What you need to do →
The entries shown below are to be printed in full, unaltered.

Data for the task below:

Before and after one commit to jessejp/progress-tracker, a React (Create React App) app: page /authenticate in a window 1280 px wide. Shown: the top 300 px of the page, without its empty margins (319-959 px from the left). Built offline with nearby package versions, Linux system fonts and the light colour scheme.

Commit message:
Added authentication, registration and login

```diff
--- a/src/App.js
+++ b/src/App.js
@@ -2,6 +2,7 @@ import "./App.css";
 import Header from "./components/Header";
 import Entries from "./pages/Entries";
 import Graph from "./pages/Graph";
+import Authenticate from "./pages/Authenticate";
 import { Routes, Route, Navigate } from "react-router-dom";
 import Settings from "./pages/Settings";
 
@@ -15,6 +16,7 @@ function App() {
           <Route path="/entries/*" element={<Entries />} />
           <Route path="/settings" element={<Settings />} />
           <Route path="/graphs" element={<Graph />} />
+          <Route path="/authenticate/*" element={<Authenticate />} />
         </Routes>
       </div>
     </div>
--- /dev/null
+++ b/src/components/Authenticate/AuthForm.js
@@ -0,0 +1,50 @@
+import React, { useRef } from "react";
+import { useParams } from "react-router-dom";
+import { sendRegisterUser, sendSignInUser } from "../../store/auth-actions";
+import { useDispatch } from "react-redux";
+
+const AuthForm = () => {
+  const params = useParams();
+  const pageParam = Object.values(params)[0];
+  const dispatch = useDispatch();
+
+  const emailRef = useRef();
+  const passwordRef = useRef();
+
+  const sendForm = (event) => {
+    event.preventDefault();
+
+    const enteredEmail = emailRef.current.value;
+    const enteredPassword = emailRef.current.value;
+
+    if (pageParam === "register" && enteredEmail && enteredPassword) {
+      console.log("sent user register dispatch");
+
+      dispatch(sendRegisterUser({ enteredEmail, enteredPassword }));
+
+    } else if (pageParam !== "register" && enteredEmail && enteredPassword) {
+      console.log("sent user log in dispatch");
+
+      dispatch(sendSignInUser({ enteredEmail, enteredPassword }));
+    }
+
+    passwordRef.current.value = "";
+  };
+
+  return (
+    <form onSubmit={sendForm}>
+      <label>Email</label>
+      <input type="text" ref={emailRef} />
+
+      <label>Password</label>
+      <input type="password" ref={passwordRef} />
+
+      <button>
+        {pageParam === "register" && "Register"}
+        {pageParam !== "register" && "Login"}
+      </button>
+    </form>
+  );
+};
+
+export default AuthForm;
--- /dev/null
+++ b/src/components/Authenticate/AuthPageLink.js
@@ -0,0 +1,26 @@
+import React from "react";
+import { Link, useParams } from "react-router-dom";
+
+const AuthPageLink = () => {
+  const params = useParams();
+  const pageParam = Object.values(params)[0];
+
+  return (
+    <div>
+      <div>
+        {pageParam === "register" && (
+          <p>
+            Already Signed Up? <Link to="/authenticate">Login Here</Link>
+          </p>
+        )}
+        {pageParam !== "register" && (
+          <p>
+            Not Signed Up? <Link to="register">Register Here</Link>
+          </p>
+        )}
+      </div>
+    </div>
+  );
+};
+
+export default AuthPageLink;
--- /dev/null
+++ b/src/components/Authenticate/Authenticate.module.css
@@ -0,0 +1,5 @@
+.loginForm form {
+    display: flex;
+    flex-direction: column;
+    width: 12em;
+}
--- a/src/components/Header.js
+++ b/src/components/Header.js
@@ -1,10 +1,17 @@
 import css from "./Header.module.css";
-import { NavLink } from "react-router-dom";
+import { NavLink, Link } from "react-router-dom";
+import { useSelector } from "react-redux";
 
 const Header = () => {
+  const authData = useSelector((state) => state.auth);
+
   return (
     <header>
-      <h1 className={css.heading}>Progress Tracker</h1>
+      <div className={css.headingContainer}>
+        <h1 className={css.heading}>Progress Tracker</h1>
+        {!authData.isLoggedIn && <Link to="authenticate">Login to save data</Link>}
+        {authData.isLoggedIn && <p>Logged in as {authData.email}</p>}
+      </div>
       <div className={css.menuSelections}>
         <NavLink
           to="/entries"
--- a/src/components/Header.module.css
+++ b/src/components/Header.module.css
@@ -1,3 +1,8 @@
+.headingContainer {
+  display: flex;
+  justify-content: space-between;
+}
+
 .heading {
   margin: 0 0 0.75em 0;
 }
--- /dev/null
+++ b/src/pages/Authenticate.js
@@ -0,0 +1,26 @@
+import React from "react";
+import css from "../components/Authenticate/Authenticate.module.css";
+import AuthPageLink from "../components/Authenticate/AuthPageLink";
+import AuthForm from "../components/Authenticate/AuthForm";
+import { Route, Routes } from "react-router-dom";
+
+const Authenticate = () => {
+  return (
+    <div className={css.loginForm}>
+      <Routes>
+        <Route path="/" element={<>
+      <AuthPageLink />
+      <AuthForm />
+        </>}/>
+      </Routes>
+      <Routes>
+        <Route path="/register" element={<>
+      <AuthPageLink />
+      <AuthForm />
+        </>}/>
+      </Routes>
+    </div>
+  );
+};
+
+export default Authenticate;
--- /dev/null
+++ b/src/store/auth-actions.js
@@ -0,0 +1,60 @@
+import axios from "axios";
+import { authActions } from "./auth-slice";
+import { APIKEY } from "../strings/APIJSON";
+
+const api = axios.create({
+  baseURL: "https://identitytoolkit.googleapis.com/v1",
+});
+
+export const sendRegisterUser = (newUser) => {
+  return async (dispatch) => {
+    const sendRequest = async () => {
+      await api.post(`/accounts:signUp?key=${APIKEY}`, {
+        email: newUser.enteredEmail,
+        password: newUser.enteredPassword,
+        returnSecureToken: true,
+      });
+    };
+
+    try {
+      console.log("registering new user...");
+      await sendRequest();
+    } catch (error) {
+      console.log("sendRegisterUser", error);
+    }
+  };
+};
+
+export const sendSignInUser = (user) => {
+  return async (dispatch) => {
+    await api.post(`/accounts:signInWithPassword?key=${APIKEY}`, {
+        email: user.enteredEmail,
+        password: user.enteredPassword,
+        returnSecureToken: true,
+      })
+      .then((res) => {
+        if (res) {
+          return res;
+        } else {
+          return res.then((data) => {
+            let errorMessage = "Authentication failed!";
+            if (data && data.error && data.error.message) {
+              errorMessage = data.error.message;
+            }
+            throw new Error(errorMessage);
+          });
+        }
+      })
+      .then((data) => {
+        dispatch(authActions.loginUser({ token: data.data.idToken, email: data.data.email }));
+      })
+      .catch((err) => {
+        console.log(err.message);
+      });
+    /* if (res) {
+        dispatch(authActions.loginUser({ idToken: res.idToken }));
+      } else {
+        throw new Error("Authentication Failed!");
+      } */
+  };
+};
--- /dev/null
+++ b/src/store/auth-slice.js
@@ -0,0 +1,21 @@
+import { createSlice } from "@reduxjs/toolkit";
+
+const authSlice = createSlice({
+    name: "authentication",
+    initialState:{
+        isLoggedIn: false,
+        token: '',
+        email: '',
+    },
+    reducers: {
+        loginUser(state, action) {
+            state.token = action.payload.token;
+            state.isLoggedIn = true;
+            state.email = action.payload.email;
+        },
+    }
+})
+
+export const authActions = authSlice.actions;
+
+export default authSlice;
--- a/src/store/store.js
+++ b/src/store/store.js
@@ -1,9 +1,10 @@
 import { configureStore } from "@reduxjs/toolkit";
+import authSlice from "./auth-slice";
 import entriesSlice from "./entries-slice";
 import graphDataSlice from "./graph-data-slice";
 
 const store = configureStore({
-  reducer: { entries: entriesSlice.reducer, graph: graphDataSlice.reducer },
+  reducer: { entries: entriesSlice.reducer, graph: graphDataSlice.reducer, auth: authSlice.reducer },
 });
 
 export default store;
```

End of Data for the task.

Answer section →
Before and after one commit to jessejp/progress-tracker, a React (Create React App) app: page /authenticate in a window 1280 px wide. Shown: the top 300 px of the page, without its empty margins (319-959 px from the left). Built offline with nearby package versions, Linux system fonts and the light colour scheme.

Commit message:
Added authentication, registration and login

```diff
--- a/src/App.js
+++ b/src/App.js
@@ -2,6 +2,7 @@ import "./App.css";
 import Header from "./components/Header";
 import Entries from "./pages/Entries";
 import Graph from "./pages/Graph";
+import Authenticate from "./pages/Authenticate";
 import { Routes, Route, Navigate } from "react-router-dom";
 import Settings from "./pages/Settings";
 
@@ -15,6 +16,7 @@ function App() {
           <Route path="/entries/*" element={<Entries />} />
           <Route path="/settings" element={<Settings />} />
           <Route path="/graphs" element={<Graph />} />
+          <Route path="/authenticate/*" element={<Authenticate />} />
         </Routes>
       </div>
     </div>
--- /dev/null
+++ b/src/components/Authenticate/AuthForm.js
@@ -0,0 +1,50 @@
+import React, { useRef } from "react";
+import { useParams } from "react-router-dom";
+import { sendRegisterUser, sendSignInUser } from "../../store/auth-actions";
+import { useDispatch } from "react-redux";
+
+const AuthForm = () => {
+  const params = useParams();
+  const pageParam = Object.values(params)[0];
+  const dispatch = useDispatch();
+
+  const emailRef = useRef();
+  const passwordRef = useRef();
+
+  const sendForm = (event) => {
+    event.preventDefault();
+
+    const enteredEmail = emailRef.current.value;
+    const enteredPassword = emailRef.current.value;
+
+    if (pageParam === "register" && enteredEmail && enteredPassword) {
+      console.log("sent user register dispatch");
+
+      dispatch(sendRegisterUser({ enteredEmail, enteredPassword }));
+
+    } else if (pageParam !== "register" && enteredEmail && enteredPassword) {
+      console.log("sent user log in dispatch");
+
+      dispatch(sendSignInUser({ enteredEmail, enteredPassword }));
+    }
+
+    passwordRef.current.value = "";
+  };
+
+  return (
+    <form onSubmit={sendForm}>
+      <label>Email</label>
+      <input type="text" ref={emailRef} />
+
+      <label>Password</label>
+      <input type="password" ref={passwordRef} />
+
+      <button>
+        {pageParam === "register" && "Register"}
+        {pageParam !== "register" && "Login"}
+      </button>
+    </form>
+  );
+};
+
+export default AuthForm;
--- /dev/null
+++ b/src/components/Authenticate/AuthPageLink.js
@@ -0,0 +1,26 @@
+import React from "react";
+import { Link, useParams } from "react-router-dom";
+
+const AuthPageLink = () => {
+  const params = useParams();
+  const pageParam = Object.values(params)[0];
+
+  return (
+    <div>
+      <div>
+        {pageParam === "register" && (
+          <p>
+            Already Signed Up? <Link to="/authenticate">Login Here</Link>
+          </p>
+        )}
+        {pageParam !== "register" && (
+          <p>
+            Not Signed Up? <Link to="register">Register Here</Link>
+          </p>
+        )}
+      </div>
+    </div>
+  );
+};
+
+export default AuthPageLink;
--- /dev/null
+++ b/src/components/Authenticate/Authenticate.module.css
@@ -0,0 +1,5 @@
+.loginForm form {
+    display: flex;
+    flex-direction: column;
+    width: 12em;
+}
--- a/src/components/Header.js
+++ b/src/components/Header.js
@@ -1,10 +1,17 @@
 import css from "./Header.module.css";
-import { NavLink } from "react-router-dom";
+import { NavLink, Link } from "react-router-dom";
+import { useSelector } from "react-redux";
 
 const Header = () => {
+  const authData = useSelector((state) => state.auth);
+
   return (
     <header>
-      <h1 className={css.heading}>Progress Tracker</h1>
+      <div className={css.headingContainer}>
+        <h1 className={css.heading}>Progress Tracker</h1>
+        {!authData.isLoggedIn && <Link to="authenticate">Login to save data</Link>}
+        {authData.isLoggedIn && <p>Logged in as {authData.email}</p>}
+      </div>
       <div className={css.menuSelections}>
         <NavLink
           to="/entries"
--- a/src/components/Header.module.css
+++ b/src/components/Header.module.css
@@ -1,3 +1,8 @@
+.headingContainer {
+  display: flex;
+  justify-content: space-between;
+}
+
 .heading {
   margin: 0 0 0.75em 0;
 }
--- /dev/null
+++ b/src/pages/Authenticate.js
@@ -0,0 +1,26 @@
+import React from "react";
+import css from "../components/Authenticate/Authenticate.module.css";
+import AuthPageLink from "../components/Authenticate/AuthPageLink";
+import AuthForm from "../components/Authenticate/AuthForm";
+import { Route, Routes } from "react-router-dom";
+
+const Authenticate = () => {
+  return (
+    <div className={css.loginForm}>
+      <Routes>
+        <Route path="/" element={<>
+      <AuthPageLink />
+      <AuthForm />
+        </>}/>
+      </Routes>
+      <Routes>
+        <Route path="/register" element={<>
+      <AuthPageLink />
+      <AuthForm />
+        </>}/>
+      </Routes>
+    </div>
+  );
+};
+
+export default Authenticate;
--- /dev/null
+++ b/src/store/auth-actions.js
@@ -0,0 +1,60 @@
+import axios from "axios";
+import { authActions } from "./auth-slice";
+import { APIKEY } from "../strings/APIJSON";
+
+const api = axios.create({
+  baseURL: "https://identitytoolkit.googleapis.com/v1",
+});
+
+export const sendRegisterUser = (newUser) => {
+  return async (dispatch) => {
+    const sendRequest = async () => {
+      await api.post(`/accounts:signUp?key=${APIKEY}`, {
+        email: newUser.enteredEmail,
+        password: newUser.enteredPassword,
+        returnSecureToken: true,
+      });
+    };
+
+    try {
+      console.log("registering new user...");
+      await sendRequest();
+    } catch (error) {
+      console.log("sendRegisterUser", error);
+    }
+  };
+};
+
+export const sendSignInUser = (user) => {
+  return async (dispatch) => {
+    await api.post(`/accounts:signInWithPassword?key=${APIKEY}`, {
+        email: user.enteredEmail,
+        password: user.enteredPassword,
+        returnSecureToken: true,
+      })
+      .then((res) => {
+        if (res) {
+          return res;
+        } else {
+          return res.then((data) => {
+            let errorMessage = "Authentication failed!";
+            if (data && data.error && data.error.message) {
+              errorMessage = data.error.message;
+            }
+            throw new Error(errorMessage);
+          });
+        }
+      })
+      .then((data) => {
+        dispatch(authActions.loginUser({ token: data.data.idToken, email: data.data.email }));
+      })
+      .catch((err) => {
+        console.log(err.message);
+      });
+    /* if (res) {
+        dispatch(authActions.loginUser({ idToken: res.idToken }));
+      } else {
+        throw new Error("Authentication Failed!");
+      } */
+  };
+};
--- /dev/null
+++ b/src/store/auth-slice.js
@@ -0,0 +1,21 @@
+import { createSlice } from "@reduxjs/toolkit";
+
+const authSlice = createSlice({
+    name: "authentication",
+    initialState:{
+        isLoggedIn: false,
+        token: '',
+        email: '',
+    },
+    reducers: {
+        loginUser(state, action) {
+            state.token = action.payload.token;
+            state.isLoggedIn = true;
+            state.email = action.payload.email;
+        },
+    }
+})
+
+export const authActions = authSlice.actions;
+
+export default authSlice;
--- a/src/store/store.js
+++ b/src/store/store.js
@@ -1,9 +1,10 @@
 import { configureStore } from "@reduxjs/toolkit";
+import authSlice from "./auth-slice";
 import entriesSlice from "./entries-slice";
 import graphDataSlice from "./graph-data-slice";
 
 const store = configureStore({
-  reducer: { entries: entriesSlice.reducer, graph: graphDataSlice.reducer },
+  reducer: { entries: entriesSlice.reducer, graph: graphDataSlice.reducer, auth: authSlice.reducer },
 });
 
 export default store;
```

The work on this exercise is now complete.